If you ask, most people can cite a day, which, to them anyway, changed the world. It may be the start or end of a war; the beginning or end of an administration; a specific piece of legislation; a birth or death; etc. Well, how about April 10, 1790? To patent folks the earth shook, the heavens opened, and history forever altered. This was the day the first version of the U.S. patent act was signed. It was the third Act of Congress.
The fun facts, previously related in For Whom the Bell Tolls, are that this legislation was specifically singled out by George Washington as legislation that the Congress ought to pass to help the young country get going. The law itself was written by Thomas Jefferson; the basis for the law being inserted and written into the Constitution by James Madison. We know these actors for other events and roles: President(s); General; writers of Declaration of Independence and Constitution; land buyer, etc. But, none played as big a role, perhaps unwittingly, as they did in setting this country on a course to be the “land of tomorrow” and thusly to inspire all those who would ultimately invent the elements that would make up that tomorrow.
It is ironic that Jefferson, especially, played the “father of the patent system” role that he did. He was opposed to the potential embarrassment of this new country handing out patents. They had a bad reputation. You see, patents had, until then, been primarily the province of crony capitalism and scientific peers. It would take a relatively wealthy person to pursue what a patent had to offer and, as a result, they were not given out very often or to very many. On the crony capitalism side, the Crown would give monopoly rights in land or business pursuits to those who could advantage themselves and their business groups by using what the monopoly had to offer. As for scientific or industrial creation: it required, then as now, access to capital, to pursue or make whatever the patent covered post invention and application.
Happily though, Madison, through a series of letters back and forth between Jefferson, who was in France helping Ben Franklin secure French support for the nascent US revolution, persuaded Jefferson that a limited monopoly on an inventor’s own creations was a good idea.

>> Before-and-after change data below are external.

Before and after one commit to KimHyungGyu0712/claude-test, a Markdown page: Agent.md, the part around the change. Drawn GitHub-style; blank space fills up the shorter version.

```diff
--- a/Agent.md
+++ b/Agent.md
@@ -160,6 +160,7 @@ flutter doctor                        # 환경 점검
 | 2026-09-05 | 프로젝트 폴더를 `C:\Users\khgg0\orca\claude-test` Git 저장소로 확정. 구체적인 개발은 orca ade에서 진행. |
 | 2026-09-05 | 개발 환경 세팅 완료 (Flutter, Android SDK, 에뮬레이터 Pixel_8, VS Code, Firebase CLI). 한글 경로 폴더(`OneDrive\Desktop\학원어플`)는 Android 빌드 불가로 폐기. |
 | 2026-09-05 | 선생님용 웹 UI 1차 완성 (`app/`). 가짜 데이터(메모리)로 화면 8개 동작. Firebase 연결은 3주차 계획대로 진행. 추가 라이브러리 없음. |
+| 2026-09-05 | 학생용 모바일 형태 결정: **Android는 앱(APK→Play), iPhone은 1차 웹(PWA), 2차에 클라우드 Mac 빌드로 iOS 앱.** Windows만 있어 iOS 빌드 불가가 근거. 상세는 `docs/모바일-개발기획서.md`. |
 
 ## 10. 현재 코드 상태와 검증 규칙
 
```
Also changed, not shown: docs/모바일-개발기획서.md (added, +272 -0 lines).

It was, even, a necessary idea inasmuch as the U.S. needed to capture the ambition of those who had skills to come to the U.S. and exploit those skills and spread that knowledge throughout the new country.

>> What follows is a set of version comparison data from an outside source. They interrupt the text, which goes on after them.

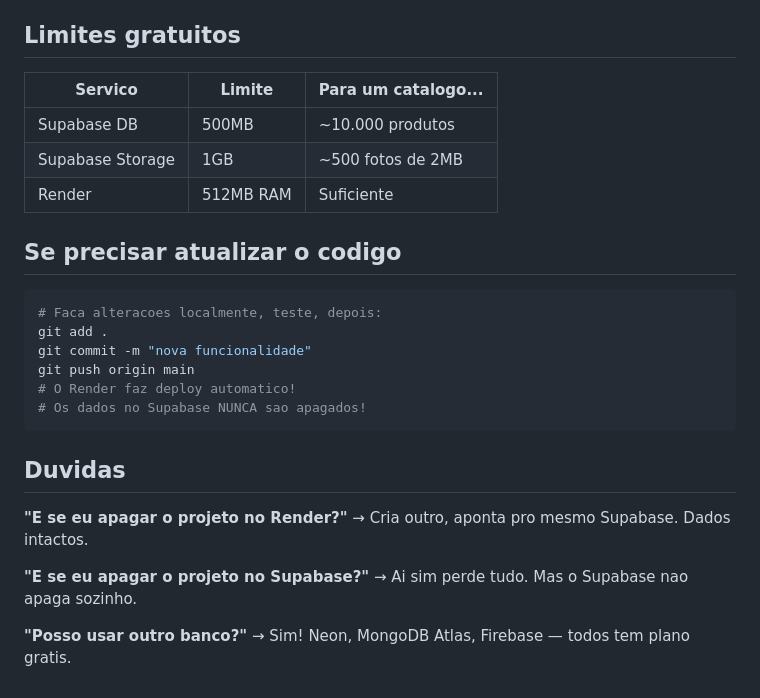
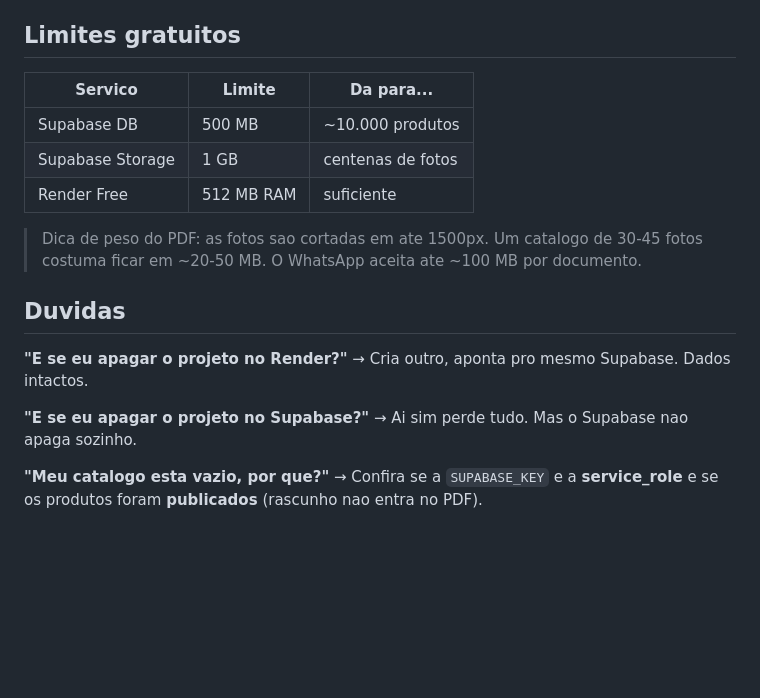
Before and after one commit to pedreirorr/catalogo-roupas, a Markdown page: README.md, the part around one of its changes. Drawn GitHub-style; blank space fills up the shorter version.

````diff
--- a/README.md
+++ b/README.md
@@ -90,22 +161,14 @@ Pronto! Acesse:
 
 ## Limites gratuitos
 
-| Servico | Limite | Para um catalogo... |
-|---------|--------|---------------------|
-| Supabase DB | 500MB | ~10.000 produtos |
-| Supabase Storage | 1GB | ~500 fotos de 2MB |
-| Render | 512MB RAM | Suficiente |
+| Servico | Limite | Da para... |
+|---|---|---|
+| Supabase DB | 500 MB | ~10.000 produtos |
+| Supabase Storage | 1 GB | centenas de fotos |
+| Render Free | 512 MB RAM | suficiente |
 
-## Se precisar atualizar o codigo
-
-```bash
-# Faca alteracoes localmente, teste, depois:
-git add .
-git commit -m "nova funcionalidade"
-git push origin main
-# O Render faz deploy automatico!
-# Os dados no Supabase NUNCA sao apagados!
-```
+> Dica de peso do PDF: as fotos sao cortadas em ate 1500px. Um catalogo de 30-45 fotos
+> costuma ficar em ~20-50 MB. O WhatsApp aceita ate ~100 MB por documento.
 
 ## Duvidas
 
@@ -115,5 +178,6 @@ git push origin main
 **"E se eu apagar o projeto no Supabase?"**
 → Ai sim perde tudo. Mas o Supabase nao apaga sozinho.
 
-**"Posso usar outro banco?"**
-→ Sim! Neon, MongoDB Atlas, Firebase — todos tem plano gratis.
+**"Meu catalogo esta vazio, por que?"**
+→ Confira se a `SUPABASE_KEY` e a **service_role** e se os produtos foram **publicados**
+(rascunho nao entra no PDF).
````
Also changed, not shown: other parts of README.md (+132 -61 lines).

The U.S. patent law changed the basic underpinnings of previously existing patent systems. It was cheap and wide open. Conceptually, it was a revelation of enlightened thinking. A person could privately own the results of their intellectual pursuits. The first patent, reviewed by Jefferson, and signed by Washington, was to a method of making ingredients for soap. Jefferson was eventually overwhelmed by the job of patent examiner (sound familiar) and asked for a different system with less examination. But, eventually, by 1836, the system had matured into something like what it is today. An examination based system, with systematic publication and organization of documents for use by others to bolster their own knowledge of the technical topics covered.
The U.S. rapidly gained ground on, and overtook, every other economy in the world to become, by the end of the 1800’s the preeminent economy. By the 1950’s, about 50% of the world’s GDP was being created (in the U.S.) by about 5% of its population. Arguments can be made about the factors that contributed to this juggernaut of innovation and progress, but a factor cited by many who have studied the process, is the U.S. patent system. When Korekiyo Takahashi (Envoy from Japan) visited the U.S. in the late 1800’s, he surmised the secret to the technological success of the U.S. was its patent system, and promptly revamped the Japanese patent system to mimic that of the U.S. Until then the Japanese patent system had been modeled on the French system.

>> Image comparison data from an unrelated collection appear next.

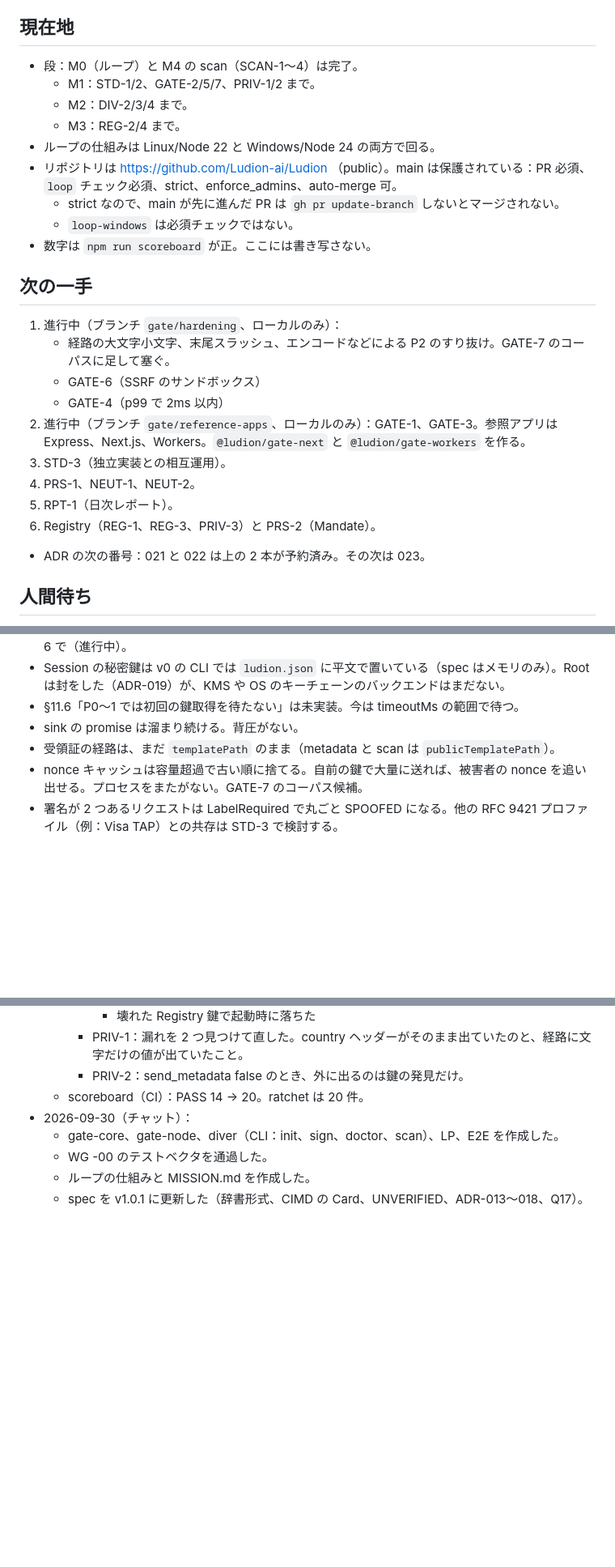
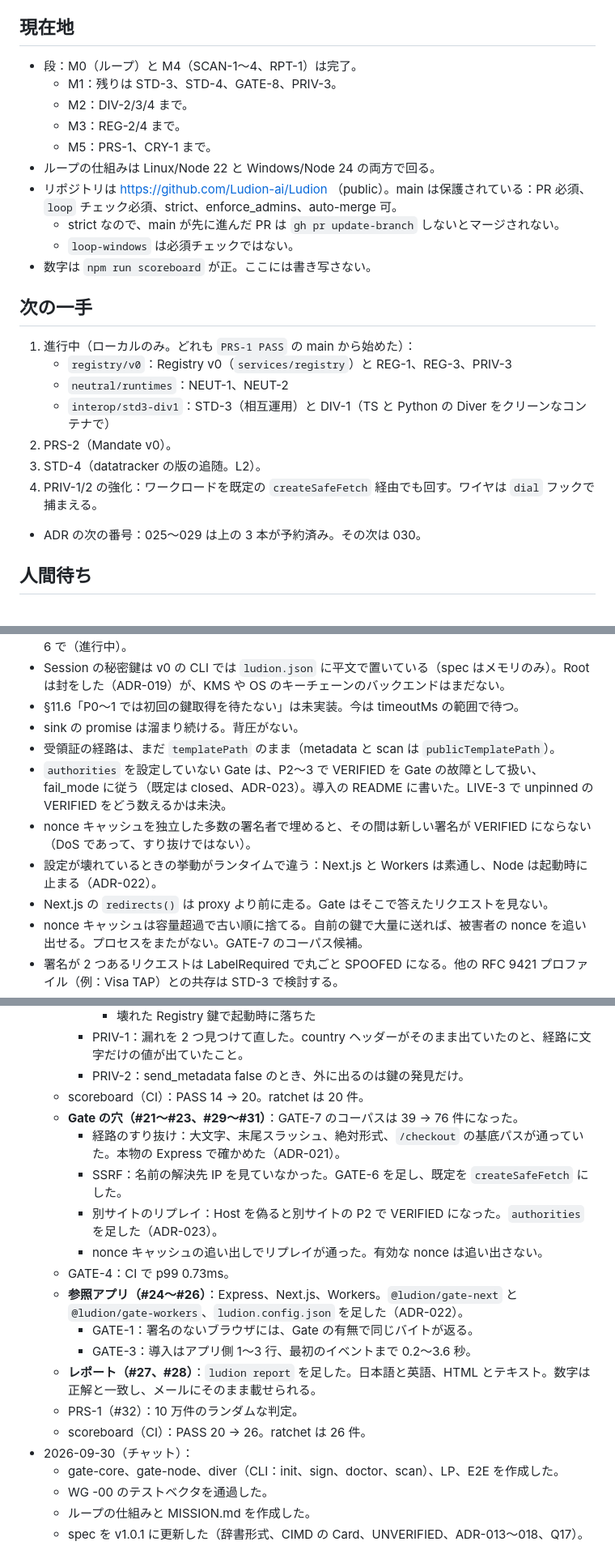
Before and after one commit to Ludion-ai/Ludion, a Markdown page: docs/STATE.md, 3 parts joined by grey strips. Shown at 81% size. Drawn GitHub-style; blank space fills up the shorter version.

Commit message:
state: through #32 — 26 PASS; registry, neutrality, interop in progress
Co-Authored-By: Claude Opus 5.5 (1M context) <noreply@anthropic.com>

```diff
--- a/docs/STATE.md
+++ b/docs/STATE.md
@@ -4,10 +4,11 @@
 
 ## 現在地
 
-- 段：M0（ループ）と M4 の scan（SCAN-1〜4）は完了。
-  - M1：STD-1/2、GATE-2/5/7、PRIV-1/2 まで。
+- 段：M0（ループ）と M4（SCAN-1〜4、RPT-1）は完了。
+  - M1：残りは STD-3、STD-4、GATE-8、PRIV-3。
   - M2：DIV-2/3/4 まで。
   - M3：REG-2/4 まで。
+  - M5：PRS-1、CRY-1 まで。
 - ループの仕組みは Linux/Node 22 と Windows/Node 24 の両方で回る。
 - リポジトリは https://github.com/Ludion-ai/Ludion （public）。main は保護されている：PR 必須、`loop` チェック必須、strict、enforce_admins、auto-merge 可。
   - strict なので、main が先に進んだ PR は `gh pr update-branch` しないとマージされない。
@@ -16,16 +17,14 @@
 
 ## 次の一手
 
-1. 進行中（ブランチ `gate/hardening`、ローカルのみ）：
-   - 経路の大文字小文字、末尾スラッシュ、エンコードなどによる P2 のすり抜け。GATE-7 のコーパスに足して塞ぐ。
-   - GATE-6（SSRF のサンドボックス）
-   - GATE-4（p99 で 2ms 以内）
-2. 進行中（ブランチ `gate/reference-apps`、ローカルのみ）：GATE-1、GATE-3。参照アプリは Express、Next.js、Workers。`@ludion/gate-next` と `@ludion/gate-workers` を作る。
-3. STD-3（独立実装との相互運用）。
-4. PRS-1、NEUT-1、NEUT-2。
-5. RPT-1（日次レポート）。
-6. Registry（REG-1、REG-3、PRIV-3）と PRS-2（Mandate）。
-- ADR の次の番号：021 と 022 は上の 2 本が予約済み。その次は 023。
+1. 進行中（ローカルのみ。どれも `PRS-1 PASS` の main から始めた）：
+   - `registry/v0`：Registry v0（`services/registry`）と REG-1、REG-3、PRIV-3
+   - `neutral/runtimes`：NEUT-1、NEUT-2
+   - `interop/std3-div1`：STD-3（相互運用）と DIV-1（TS と Python の Diver をクリーンなコンテナで）
+2. PRS-2（Mandate v0）。
+3. STD-4（datatracker の版の追随。L2）。
+4. PRIV-1/2 の強化：ワークロードを既定の `createSafeFetch` 経由でも回す。ワイヤは `dial` フックで捕まえる。
+- ADR の次の番号：025〜029 は上の 3 本が予約済み。その次は 030。
 
 ## 人間待ち
 
@@ -52,6 +54,10 @@
 - §11.6「P0〜1 では初回の鍵取得を待たない」は未実装。今は timeoutMs の範囲で待つ。
 - sink の promise は溜まり続ける。背圧がない。
 - 受領証の経路は、まだ `templatePath` のまま（metadata と scan は `publicTemplatePath`）。
+- `authorities` を設定していない Gate は、P2〜3 で VERIFIED を Gate の故障として扱い、fail_mode に従う（既定は closed、ADR-023）。導入の README に書いた。LIVE-3 で unpinned の VERIFIED をどう数えるかは未決。
+- nonce キャッシュを独立した多数の署名者で埋めると、その間は新しい署名が VERIFIED にならない（DoS であって、すり抜けではない）。
+- 設定が壊れているときの挙動がランタイムで違う：Next.js と Workers は素通し、Node は起動時に止まる（ADR-022）。
+- Next.js の `redirects()` は proxy より前に走る。Gate はそこで答えたリクエストを見ない。
 - nonce キャッシュは容量超過で古い順に捨てる。自前の鍵で大量に送れば、被害者の nonce を追い出せる。プロセスをまたがない。GATE-7 のコーパス候補。
 - 署名が 2 つあるリクエストは LabelRequired で丸ごと SPOOFED になる。他の RFC 9421 プロファイル（例：Visa TAP）との共存は STD-3 で検討する。
 - scan で未カバーの部分：
@@ -98,6 +104,18 @@
     - PRIV-1：漏れを 2 つ見つけて直した。country ヘッダーがそのまま出ていたのと、経路に文字だけの値が出ていたこと。
     - PRIV-2：send_metadata false のとき、外に出るのは鍵の発見だけ。
   - scoreboard（CI）：PASS 14 → 20。ratchet は 20 件。
+  - **Gate の穴（#21〜#23、#29〜#31）**：GATE-7 のコーパスは 39 → 76 件になった。
+    - 経路のすり抜け：大文字、末尾スラッシュ、絶対形式、`/checkout` の基底パスが通っていた。本物の Express で確かめた（ADR-021）。
+    - SSRF：名前の解決先 IP を見ていなかった。GATE-6 を足し、既定を `createSafeFetch` にした。
+    - 別サイトのリプレイ：Host を偽ると別サイトの P2 で VERIFIED になった。`authorities` を足した（ADR-023）。
+    - nonce キャッシュの追い出しでリプレイが通った。有効な nonce は追い出さない。
+  - GATE-4：CI で p99 0.73ms。
+  - **参照アプリ（#24〜#26）**：Express、Next.js、Workers。`@ludion/gate-next` と `@ludion/gate-workers`、`ludion.config.json` を足した（ADR-022）。
+    - GATE-1：署名のないブラウザには、Gate の有無で同じバイトが返る。
+    - GATE-3：導入はアプリ側 1〜3 行、最初のイベントまで 0.2〜3.6 秒。
+  - **レポート（#27、#28）**：`ludion report` を足した。日本語と英語、HTML とテキスト。数字は正解と一致し、メールにそのまま載せられる。
+  - PRS-1（#32）：10 万件のランダムな判定。
+  - scoreboard（CI）：PASS 20 → 26。ratchet は 26 件。
 - 2026-09-30（チャット）：
   - gate-core、gate-node、diver（CLI：init、sign、doctor、scan）、LP、E2E を作成した。
   - WG -00 のテストベクタを通過した。
```
Also changed, not shown: other parts of docs/STATE.md (+4 -1 lines).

Hence, we should celebrate the advent and extension of our own patent laws. It seems to me that the greater their scope the greater the likelihood of them being a force of discovery and innovation across all disciplines. Every other country on earth that hews, economically, towards the path taken by the U.S., implements a patent system of some sort. The most recent and memorable (inasmuch as I wrote a speech for its inauguration, given by then Commissioner Quigg) was the Chinese patent system. China launched its patent system in the mid 1980’s; and, now the country is home to the one of the largest and most productive economies in the world.
Despite mountains of plain evidence of the worth and contribution of such a set of innovation promoting parameters, the present sense is that some industries are financing and lobbying their way to have the U.S. “opt out” of patents. The rationale is: “It may be good for others, but not our specific business.” Really? The capital raised and spent in the specific industries crying foul does not reveal a business sector that seems to be suffering in any way at all; it includes the most highly capitalized businesses on planet earth.
Recent legislation, the AIA, has created a permanent “patent pending” status where being dragged back to the PTO to have your patent publically flogged and taken from you is your reward for innovating and disclosing and passing through an examination. Proposed legislation seeks to further this disassembly of our system. (See, again, For Whom the Bell Tolls for my thoughts on this awful legislative proposal.) Is this truly in the interest of the country, as a whole, or in the narrow and short sighted interest of a well-financed few? Hopefully, the collective wisdom of Washington, Jefferson, Madison, and Lincoln can be put back to work to lead the U.S., again, to create the “land of tomorrow” through innovation.